Khanh-Hoa Nguyen stirs a pot of green papaya and pigs’ feet soup. The clear broth and pale green chunks of unripe melon are redolent with fish sauce, the way her own mother prepared the soup after Nguyen’s sister gave birth.
After her second year at the University of California at Berkeley, Nguyen was spending the summer at her parents’ home in Los Angeles, watching her mother prepare big pots of Vietnamese postpartum foods for her sister.
“I don’t think I would have known if I didn’t go home that summer,” says Nguyen, who is now co-editing one of the most comprehensive English language cookbooks featuring traditional Asian foods for new mothers.
For generations, new Vietnamese mothers have eaten this stew, just as Korean mothers have downed bowls of seaweed soup and Chinese women have simmered pigs’ feet with ginger and vinegar. The food traditions stretch back for centuries, part of the practice of resting for the first 30 days after giving birth that is common throughout Asia.
In Chinese, it’s called zuo yuezi, or “sitting the month.” Vietnamese refer to it as nằm ổ, literally “lying in a nest.” The recipes for these foods are unlikely to be found in any cookbook. These postpartum tonics have traditionally been prepared by grandmothers and aunts; the ingredients and techniques passed down orally.
When Nguyen returned to Berkeley that fall, she took a course in Asian American and Pacific Islander community health. In that class, Dr. Marilyn Wong put out a call for students who were interested in documenting Asian postpartum traditions. Nguyen not only volunteered to do research, but led a group of 13 undergraduate students who spent the past two years interviewing relatives and collecting recipes spanning six Asian ethnicities: Vietnamese, Chinese, Korean, Hmong, Cambodian and Filipino. Together with Wong, Nguyen edited the cookbook From Mothers to Mother: A Collection of Traditional Asian Postpartum Recipes, which will be released this month.
Wong, a retired physician, says that in her 30 years of working in public health clinics in San Francisco and Oakland, Calif., she saw a lack of nutritional guidance for low-income immigrants and refugees, who may be living far from their grandmothers and aunts and their native foods. Doctors would simply tell a breastfeeding woman to drink plenty fluids and eat more calories, Wong says. Even with her degrees in medicine and public health, Wong doesn’t dismiss the value of Asian folk remedies.
“In Western medicine, we don’t pay enough attention to tradition. We just dismiss all that and start from scratch, because now we know what minerals and vitamins and molecules are,” muses Wong.
She points out that the Chinese technique of braising pigs’ feet with ginger and vinegar makes them especially nutritious. “The vinegar probably leeches out the calcium from the bones. That’s what you need, the calcium. Women will have loss of bone mass from breastfeeding. In the old times, they could not verbalize it that way, but they knew that women who did this did better than women who didn’t.”

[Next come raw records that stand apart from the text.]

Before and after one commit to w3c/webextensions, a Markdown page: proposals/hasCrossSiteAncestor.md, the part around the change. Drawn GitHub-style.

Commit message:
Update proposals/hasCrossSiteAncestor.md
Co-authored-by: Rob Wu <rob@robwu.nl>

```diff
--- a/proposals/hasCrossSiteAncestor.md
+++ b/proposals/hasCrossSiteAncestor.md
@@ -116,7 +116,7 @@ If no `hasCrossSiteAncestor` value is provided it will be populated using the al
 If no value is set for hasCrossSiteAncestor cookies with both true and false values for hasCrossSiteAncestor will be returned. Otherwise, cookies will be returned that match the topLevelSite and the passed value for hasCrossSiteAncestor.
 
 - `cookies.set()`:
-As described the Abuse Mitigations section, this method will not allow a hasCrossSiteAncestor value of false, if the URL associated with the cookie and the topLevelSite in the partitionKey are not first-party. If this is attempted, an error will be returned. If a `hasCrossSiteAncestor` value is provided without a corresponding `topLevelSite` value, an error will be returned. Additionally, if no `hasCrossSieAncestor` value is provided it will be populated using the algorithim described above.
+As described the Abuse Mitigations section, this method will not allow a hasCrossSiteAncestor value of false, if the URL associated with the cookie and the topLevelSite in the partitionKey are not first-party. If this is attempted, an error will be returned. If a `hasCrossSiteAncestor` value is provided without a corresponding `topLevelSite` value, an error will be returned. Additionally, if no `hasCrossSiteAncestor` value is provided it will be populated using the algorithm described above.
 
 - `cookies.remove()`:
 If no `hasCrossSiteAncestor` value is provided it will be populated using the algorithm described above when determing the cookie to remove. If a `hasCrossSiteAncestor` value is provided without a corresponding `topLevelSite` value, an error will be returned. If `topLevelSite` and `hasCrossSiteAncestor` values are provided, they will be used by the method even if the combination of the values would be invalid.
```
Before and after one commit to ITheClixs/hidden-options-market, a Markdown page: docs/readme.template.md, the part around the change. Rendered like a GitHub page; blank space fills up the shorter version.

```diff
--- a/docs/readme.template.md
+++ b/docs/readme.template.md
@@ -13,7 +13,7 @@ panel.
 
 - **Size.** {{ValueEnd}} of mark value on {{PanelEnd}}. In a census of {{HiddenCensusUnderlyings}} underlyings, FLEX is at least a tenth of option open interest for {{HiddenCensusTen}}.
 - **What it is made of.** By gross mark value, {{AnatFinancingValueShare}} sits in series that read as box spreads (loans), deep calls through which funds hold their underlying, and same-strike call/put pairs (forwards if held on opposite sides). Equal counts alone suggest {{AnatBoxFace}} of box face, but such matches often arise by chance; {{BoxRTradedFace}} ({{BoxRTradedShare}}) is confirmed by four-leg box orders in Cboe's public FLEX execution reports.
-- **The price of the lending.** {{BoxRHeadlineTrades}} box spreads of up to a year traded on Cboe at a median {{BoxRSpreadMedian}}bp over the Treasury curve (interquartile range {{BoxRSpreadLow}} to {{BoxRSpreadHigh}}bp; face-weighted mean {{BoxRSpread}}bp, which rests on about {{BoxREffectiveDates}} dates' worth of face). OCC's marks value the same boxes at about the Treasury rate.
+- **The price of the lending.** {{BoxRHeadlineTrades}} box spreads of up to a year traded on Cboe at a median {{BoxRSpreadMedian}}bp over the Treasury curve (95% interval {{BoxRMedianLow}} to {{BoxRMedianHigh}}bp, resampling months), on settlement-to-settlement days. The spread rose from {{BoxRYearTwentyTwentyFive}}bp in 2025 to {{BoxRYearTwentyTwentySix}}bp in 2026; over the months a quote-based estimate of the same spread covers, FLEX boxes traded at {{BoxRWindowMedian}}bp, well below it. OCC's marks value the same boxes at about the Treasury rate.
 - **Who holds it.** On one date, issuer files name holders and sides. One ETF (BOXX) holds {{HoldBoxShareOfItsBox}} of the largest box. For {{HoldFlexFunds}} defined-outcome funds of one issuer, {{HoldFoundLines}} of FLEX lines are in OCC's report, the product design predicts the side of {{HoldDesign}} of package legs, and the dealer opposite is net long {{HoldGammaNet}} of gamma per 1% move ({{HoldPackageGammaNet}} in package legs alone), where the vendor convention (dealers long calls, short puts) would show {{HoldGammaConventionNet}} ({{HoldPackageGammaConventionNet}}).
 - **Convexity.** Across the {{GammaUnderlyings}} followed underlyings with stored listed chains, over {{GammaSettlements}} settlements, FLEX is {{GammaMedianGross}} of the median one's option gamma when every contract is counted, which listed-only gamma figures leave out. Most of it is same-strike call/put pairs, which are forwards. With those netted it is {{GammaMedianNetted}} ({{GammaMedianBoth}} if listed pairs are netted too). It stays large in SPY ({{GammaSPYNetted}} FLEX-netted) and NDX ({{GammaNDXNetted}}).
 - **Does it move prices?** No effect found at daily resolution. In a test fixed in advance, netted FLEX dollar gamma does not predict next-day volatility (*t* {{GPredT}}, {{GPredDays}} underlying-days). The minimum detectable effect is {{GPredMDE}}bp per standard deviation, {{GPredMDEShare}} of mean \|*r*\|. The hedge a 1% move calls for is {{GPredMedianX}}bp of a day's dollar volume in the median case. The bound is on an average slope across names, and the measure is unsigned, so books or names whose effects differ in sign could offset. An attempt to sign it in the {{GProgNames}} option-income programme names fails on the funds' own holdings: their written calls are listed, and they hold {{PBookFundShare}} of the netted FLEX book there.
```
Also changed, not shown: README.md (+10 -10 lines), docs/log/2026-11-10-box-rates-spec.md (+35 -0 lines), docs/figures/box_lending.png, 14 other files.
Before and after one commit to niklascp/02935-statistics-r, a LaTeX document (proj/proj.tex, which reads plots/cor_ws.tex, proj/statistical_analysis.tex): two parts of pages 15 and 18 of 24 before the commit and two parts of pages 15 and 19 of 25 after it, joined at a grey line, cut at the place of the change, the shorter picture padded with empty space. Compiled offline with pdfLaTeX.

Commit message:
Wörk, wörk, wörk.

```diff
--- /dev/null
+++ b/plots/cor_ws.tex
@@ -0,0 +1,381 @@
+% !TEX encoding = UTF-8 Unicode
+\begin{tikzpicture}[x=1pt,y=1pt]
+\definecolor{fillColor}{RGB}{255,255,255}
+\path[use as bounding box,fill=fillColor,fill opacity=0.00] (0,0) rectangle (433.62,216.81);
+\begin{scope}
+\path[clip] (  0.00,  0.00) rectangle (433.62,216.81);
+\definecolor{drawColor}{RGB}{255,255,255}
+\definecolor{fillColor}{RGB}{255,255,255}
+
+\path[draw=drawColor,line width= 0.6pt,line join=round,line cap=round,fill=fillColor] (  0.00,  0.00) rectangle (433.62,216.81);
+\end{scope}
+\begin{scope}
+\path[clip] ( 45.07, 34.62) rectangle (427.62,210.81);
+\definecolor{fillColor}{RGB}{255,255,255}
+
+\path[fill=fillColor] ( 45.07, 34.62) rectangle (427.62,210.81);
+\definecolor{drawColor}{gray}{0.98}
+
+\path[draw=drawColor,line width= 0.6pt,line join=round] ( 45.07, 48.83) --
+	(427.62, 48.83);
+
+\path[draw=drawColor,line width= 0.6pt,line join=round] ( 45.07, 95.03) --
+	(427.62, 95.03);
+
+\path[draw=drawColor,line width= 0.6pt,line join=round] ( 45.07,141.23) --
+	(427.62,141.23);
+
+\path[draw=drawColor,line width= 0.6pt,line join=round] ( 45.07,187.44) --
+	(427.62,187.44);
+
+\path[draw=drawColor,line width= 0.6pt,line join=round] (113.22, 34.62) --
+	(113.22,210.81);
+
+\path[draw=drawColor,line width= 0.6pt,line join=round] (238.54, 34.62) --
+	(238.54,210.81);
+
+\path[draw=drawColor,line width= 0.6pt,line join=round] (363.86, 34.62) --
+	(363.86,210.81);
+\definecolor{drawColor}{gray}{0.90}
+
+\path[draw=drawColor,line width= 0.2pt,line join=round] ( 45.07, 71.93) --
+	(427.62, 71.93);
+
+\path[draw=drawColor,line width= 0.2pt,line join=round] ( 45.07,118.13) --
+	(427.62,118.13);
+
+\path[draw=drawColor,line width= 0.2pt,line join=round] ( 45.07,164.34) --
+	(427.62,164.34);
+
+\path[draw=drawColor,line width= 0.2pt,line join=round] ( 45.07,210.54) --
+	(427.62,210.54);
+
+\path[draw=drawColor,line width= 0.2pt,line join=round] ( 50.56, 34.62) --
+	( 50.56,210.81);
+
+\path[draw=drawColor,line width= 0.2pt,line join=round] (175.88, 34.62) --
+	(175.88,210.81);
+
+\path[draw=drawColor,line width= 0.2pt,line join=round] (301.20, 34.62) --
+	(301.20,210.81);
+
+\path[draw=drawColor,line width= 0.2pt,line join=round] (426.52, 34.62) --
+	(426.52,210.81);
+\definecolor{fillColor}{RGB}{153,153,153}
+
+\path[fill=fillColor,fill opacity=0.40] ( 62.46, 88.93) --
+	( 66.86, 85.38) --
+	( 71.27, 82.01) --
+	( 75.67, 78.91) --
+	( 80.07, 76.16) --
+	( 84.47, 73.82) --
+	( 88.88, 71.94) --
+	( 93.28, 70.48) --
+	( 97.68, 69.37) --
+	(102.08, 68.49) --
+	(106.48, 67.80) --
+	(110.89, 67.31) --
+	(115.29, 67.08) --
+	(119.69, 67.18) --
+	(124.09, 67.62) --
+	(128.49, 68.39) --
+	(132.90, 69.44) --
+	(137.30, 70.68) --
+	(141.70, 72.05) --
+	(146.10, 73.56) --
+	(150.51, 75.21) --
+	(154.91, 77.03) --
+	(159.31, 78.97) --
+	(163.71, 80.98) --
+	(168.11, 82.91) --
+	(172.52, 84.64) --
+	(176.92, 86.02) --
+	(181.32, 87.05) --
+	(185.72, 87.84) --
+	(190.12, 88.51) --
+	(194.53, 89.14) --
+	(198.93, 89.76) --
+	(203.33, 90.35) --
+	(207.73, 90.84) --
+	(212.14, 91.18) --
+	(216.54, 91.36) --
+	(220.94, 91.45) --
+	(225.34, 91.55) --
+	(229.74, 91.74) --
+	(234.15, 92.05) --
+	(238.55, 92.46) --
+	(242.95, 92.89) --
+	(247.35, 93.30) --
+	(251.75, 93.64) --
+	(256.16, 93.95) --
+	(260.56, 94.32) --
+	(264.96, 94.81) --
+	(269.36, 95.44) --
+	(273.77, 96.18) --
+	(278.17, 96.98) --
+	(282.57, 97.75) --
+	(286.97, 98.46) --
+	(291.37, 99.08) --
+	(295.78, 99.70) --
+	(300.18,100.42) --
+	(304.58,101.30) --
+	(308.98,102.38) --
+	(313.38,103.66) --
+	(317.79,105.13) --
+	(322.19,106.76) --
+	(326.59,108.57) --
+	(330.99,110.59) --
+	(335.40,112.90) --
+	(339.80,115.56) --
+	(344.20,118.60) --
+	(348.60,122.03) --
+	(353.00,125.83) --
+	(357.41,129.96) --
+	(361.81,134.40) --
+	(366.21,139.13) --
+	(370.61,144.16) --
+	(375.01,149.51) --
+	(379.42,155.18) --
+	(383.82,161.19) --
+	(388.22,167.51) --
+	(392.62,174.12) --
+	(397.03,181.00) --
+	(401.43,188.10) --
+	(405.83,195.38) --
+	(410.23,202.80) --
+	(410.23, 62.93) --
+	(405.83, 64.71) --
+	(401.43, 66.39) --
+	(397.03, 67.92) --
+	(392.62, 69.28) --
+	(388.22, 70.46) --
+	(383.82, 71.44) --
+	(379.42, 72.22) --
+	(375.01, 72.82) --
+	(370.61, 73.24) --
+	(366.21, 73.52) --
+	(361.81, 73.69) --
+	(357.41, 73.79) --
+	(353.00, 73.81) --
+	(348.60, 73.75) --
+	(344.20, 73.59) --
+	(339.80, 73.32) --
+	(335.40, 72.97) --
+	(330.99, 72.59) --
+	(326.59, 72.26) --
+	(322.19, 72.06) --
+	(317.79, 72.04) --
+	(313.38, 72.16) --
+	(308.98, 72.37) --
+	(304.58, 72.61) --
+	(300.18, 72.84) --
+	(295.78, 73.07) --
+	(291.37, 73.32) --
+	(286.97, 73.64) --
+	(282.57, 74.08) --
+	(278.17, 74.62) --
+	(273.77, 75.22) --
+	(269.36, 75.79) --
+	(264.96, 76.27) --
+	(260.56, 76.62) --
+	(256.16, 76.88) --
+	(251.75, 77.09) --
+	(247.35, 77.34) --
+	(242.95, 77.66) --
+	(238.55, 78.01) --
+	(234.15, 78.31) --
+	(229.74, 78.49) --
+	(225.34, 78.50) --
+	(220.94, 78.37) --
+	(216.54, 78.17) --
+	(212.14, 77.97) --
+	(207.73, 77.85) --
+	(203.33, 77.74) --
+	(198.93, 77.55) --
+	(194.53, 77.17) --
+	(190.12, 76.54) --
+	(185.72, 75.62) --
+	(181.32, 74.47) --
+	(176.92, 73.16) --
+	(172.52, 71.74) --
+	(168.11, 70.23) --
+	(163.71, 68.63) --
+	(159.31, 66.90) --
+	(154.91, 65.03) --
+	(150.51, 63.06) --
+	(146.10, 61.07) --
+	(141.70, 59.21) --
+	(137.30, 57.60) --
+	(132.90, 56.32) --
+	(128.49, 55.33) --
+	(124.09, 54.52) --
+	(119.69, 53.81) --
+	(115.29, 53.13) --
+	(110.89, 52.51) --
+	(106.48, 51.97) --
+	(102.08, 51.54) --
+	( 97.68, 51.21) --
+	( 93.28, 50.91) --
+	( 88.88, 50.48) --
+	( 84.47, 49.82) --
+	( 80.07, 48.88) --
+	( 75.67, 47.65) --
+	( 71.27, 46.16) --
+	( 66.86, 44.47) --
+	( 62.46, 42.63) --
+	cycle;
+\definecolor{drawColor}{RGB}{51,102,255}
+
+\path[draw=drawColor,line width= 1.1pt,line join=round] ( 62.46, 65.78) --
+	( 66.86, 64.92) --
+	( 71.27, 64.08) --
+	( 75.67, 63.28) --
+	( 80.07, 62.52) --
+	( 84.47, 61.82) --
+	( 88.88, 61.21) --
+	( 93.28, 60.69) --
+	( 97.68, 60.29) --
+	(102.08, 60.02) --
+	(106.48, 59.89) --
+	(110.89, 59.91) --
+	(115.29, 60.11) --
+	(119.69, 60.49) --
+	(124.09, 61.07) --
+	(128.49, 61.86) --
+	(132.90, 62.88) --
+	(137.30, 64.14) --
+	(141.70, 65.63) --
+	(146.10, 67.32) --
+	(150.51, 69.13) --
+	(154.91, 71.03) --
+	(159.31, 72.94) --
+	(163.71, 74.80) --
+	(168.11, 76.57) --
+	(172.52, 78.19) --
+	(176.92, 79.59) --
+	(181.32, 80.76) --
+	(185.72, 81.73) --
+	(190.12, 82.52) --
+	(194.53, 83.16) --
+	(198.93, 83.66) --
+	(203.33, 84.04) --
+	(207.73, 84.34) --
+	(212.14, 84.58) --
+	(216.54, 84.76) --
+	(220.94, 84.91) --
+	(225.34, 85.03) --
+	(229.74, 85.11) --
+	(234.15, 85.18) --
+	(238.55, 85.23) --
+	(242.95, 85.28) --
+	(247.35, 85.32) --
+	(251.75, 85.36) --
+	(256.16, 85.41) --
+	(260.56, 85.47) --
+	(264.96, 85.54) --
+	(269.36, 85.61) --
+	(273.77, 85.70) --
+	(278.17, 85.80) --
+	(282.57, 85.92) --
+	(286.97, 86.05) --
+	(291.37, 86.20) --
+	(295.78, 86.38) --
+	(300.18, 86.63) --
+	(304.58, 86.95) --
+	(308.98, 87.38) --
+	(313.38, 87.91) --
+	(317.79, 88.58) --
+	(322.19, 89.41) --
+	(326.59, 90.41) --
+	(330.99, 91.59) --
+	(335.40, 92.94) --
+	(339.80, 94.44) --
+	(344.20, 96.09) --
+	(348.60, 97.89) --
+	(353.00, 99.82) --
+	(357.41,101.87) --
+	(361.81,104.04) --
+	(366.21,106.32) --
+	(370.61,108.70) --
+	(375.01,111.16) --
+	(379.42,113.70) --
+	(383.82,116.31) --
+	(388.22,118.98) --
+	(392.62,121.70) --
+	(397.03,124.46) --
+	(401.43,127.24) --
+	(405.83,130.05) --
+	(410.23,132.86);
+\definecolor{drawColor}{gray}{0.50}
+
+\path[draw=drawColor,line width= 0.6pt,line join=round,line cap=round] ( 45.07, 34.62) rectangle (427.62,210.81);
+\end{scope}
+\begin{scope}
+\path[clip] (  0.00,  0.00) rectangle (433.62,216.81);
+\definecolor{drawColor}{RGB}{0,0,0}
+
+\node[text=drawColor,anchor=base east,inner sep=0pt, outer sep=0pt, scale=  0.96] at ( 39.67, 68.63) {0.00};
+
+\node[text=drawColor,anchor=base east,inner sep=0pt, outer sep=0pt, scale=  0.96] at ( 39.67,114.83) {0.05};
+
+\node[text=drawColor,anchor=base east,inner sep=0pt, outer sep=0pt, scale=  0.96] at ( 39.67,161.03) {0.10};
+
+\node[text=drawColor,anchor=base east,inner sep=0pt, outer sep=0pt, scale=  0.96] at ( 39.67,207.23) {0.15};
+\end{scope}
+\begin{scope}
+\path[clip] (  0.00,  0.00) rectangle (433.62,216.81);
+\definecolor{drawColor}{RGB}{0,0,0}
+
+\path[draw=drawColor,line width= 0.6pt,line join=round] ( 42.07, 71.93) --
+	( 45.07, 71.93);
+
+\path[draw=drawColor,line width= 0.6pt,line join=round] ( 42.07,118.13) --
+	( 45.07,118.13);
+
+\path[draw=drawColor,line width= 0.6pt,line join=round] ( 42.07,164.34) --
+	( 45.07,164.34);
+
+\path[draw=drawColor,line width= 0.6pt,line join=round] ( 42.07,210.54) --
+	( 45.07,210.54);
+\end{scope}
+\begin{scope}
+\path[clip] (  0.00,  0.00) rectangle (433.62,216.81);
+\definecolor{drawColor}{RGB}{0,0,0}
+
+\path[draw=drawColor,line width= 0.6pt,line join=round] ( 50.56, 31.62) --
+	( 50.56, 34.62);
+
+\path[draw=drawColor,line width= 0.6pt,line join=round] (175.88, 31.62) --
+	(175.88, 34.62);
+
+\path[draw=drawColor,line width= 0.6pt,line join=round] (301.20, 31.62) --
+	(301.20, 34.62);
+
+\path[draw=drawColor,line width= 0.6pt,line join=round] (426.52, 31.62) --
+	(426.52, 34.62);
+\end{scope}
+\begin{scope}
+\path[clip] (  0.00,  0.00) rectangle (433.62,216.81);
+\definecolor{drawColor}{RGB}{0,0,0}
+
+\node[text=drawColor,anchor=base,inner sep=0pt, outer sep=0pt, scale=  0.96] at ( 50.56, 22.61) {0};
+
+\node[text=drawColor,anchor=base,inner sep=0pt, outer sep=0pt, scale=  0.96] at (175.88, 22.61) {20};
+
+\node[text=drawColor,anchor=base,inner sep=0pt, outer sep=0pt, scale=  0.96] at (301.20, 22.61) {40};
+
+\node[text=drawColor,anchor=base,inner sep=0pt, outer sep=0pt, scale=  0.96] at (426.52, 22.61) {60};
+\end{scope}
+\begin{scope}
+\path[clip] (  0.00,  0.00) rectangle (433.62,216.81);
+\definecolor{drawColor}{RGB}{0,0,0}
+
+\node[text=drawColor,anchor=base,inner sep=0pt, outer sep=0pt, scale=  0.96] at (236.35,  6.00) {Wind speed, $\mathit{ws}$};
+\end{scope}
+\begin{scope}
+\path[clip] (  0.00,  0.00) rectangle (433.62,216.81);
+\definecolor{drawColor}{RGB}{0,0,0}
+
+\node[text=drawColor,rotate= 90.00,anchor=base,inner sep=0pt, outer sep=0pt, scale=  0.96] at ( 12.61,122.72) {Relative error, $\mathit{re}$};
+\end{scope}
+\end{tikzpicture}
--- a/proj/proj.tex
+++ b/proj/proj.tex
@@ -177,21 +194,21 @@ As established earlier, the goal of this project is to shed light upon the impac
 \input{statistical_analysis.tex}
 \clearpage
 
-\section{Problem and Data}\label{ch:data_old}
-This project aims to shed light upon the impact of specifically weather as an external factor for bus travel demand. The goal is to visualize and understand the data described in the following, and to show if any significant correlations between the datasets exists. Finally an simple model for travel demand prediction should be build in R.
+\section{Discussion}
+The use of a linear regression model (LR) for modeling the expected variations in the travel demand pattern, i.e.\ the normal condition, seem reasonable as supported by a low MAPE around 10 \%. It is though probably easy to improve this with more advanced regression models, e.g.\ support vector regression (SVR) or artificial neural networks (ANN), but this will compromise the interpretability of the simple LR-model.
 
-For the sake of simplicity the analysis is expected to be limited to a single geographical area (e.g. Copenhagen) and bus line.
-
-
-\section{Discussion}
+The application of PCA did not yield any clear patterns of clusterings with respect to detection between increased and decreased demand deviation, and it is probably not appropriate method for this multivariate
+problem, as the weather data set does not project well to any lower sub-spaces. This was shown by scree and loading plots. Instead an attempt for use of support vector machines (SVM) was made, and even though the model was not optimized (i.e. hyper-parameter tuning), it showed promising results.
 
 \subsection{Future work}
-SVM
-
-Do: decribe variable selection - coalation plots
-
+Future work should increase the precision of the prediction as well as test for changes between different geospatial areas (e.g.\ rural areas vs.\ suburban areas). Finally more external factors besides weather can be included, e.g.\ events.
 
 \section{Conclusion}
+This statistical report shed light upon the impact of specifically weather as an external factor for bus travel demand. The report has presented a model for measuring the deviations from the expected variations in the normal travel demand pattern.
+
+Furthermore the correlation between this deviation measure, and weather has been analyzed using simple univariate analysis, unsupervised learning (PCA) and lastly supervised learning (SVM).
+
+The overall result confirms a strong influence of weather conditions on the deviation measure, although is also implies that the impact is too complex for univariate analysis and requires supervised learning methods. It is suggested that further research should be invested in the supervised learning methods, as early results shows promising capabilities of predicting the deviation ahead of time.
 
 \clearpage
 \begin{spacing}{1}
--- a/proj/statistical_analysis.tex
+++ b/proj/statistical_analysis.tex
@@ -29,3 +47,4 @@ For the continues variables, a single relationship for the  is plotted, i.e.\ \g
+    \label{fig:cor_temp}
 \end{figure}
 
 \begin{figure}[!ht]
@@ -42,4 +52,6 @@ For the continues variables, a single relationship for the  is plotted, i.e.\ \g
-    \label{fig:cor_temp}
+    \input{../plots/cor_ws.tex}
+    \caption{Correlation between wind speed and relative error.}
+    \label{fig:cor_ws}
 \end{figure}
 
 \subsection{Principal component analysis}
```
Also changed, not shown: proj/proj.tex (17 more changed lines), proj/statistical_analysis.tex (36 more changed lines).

These traditional soups can be hard for younger or more assimilated women to swallow. Even though she spent her childhood in Vietnam, Nguyen’s sister initially dismissed these stews. But worried that she might not produce enough milk, she gave them a try. “And it really helped my sister with breastfeeding,” says Nguyen.
Soups play a big role in all six cultures represented in From Mothers to Mothers, although the recipes also include dishes such as Cambodian caramelized pork belly and Tulia clams with tomatoes and ginger. Nguyen and the other students interviewed family members to learn the cooking methods, and then practiced making them at Wong’s home in the Berkeley Hills and at their own apartments.
“Sometimes we’d have to call mom,” Nguyen laughs.
“When you say a ‘pinch,’ what is that?” Wong interjects.
Across the range of cultures and geography, some trends emerged. “Papaya is also used in Chinese postpartum recipes and Cambodian postpartum recipes,” notes Nguyen. “Pork belly is also used in Vietnamese, Cambodian and Chinese cultures. Ginger is a very common postpartum ingredient.”
And perhaps there is another ingredient in these stews which helps new mothers to recuperate: community. “The whole village would be there and people would be cooking and taking care of your baby,” says Wong of the postpartum practices in pre-industrial China. “The mothers were really pampered.”
After three semesters of research, the students recorded 30 recipes, each of them printed in English and in its native language. Students have also crowdfunded more than $7,300 to donate nearly 500 copies of the book to Bay Area clinics and nonprofit groups serving low-income Asian Americans.
From Mothers to Mothers will be sold at Eastwind Books in Berkeley and online. Wong hopes there will be a second phase to this project, perhaps to study postpartum food traditions of South Asia or the Middle East.